Singing is deeply rooted in the culture of African Americans, and it has great historical significance. Many of the traditional African American songs were brought over by kidnapped slaves in the 18th century.

They used them as a way of communication during the long voyage. A way of possibly identifying those from the same cultures that would recognize the songs. “Wade In The Water” was likely one of those songs.

While that cannot be verified with any real accuracy, it is a deeply significant song for African-Americans.

So, let’s go down to the river…

The Meanings Behind Wade In The Water

We are going to take a brief look at the meanings behind Wade in the Water. Many of the songs that were later given the label “Negro Spirituals” were important to the slaves. But, this song might just be one that had a very special significance. More on that later.

Expressing Feelings

In those days, music was one of the few ways African slaves could express their emotions. They were folk and culture-based songs that were passed down through the generations. And, they tended to have a very religious bias courtesy of the slaves’ continued exposure to Christianity. 

From this came the idea that things would get better. Hence, many of the songs were sad in content but positive in meaning. Eventually, these became the songs that influenced The Blues as we know them today.

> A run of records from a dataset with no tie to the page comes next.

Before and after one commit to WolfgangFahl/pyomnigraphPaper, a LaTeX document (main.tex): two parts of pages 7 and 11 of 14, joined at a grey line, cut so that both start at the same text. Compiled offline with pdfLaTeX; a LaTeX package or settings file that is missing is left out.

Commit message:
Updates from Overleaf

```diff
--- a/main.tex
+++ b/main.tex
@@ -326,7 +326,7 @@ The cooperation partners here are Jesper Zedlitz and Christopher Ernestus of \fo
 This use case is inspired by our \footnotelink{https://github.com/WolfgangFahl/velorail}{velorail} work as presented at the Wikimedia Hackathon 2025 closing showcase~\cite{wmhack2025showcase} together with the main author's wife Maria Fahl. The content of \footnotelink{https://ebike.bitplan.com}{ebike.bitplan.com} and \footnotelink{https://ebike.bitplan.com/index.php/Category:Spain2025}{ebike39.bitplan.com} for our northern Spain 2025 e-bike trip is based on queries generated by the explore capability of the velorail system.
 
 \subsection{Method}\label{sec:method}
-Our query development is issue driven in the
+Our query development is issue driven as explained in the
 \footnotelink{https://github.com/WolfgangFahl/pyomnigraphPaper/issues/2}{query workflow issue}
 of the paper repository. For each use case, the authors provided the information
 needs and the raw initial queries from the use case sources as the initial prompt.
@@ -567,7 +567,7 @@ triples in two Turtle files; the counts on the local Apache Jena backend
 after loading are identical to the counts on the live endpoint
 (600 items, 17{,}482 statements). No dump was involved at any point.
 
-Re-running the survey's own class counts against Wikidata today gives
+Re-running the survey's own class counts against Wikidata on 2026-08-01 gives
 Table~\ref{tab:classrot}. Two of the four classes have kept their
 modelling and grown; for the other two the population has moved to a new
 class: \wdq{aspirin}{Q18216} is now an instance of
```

Jesse Owens

As time moved on, the slave trade ended, but the color prejudices didn’t. One shocking story revolves around Jesse Owens. He won four gold medals at the 1936 Berlin Olympics and became one of the greatest Olympians.

The story, still believed by many, is that he was personally snubbed by Hitler. Not true, and we know that from Jesse Owens himself. Hitler wanted to congratulate only German winners and did so on the first day. But, he was advised that was not a good idea, so he decided to not congratulate anybody.

Enduring disrespect…

The world leader who did snub Jesse Owens was his own President, Roosevelt. He sent no telegrams of congratulations, Owens had to ride in the back of the bus because of segregation, and was not invited to the White House. 

For the dinner arranged for the Olympians, he had to ride up in the goods lift at the Waldorf Astoria. He was not allowed to use the lift the white people used. This was 1936, not 1836.

The Meanings Behind Wade In The Water – The Lyrics

The Lyrics

But back to the actual song in question. As you may well imagine, the song carries plenty of biblical references. In the Old Testament, there are the stories of the crossing of the Jordan River by the Israelites and the faith needed to accomplish that. The song mentions that.

The New Testament refers to the waters being “troubled” and those who entered being healed. The waters of the River Jordan held plenty of meaning to the slaves. It came to represent freedom and deliverance from oppression. Wading in the waters was a well-known saying and even an activity.

The slaves believed that these “troubled waters” they were experiencing were going to make them better people.

Lyrical Changes

Over the years, there have been plenty of different versions of Wade in the Water. Not surprisingly, given the circumstances of life on earth. But, in every version of the song, the following lines are always present.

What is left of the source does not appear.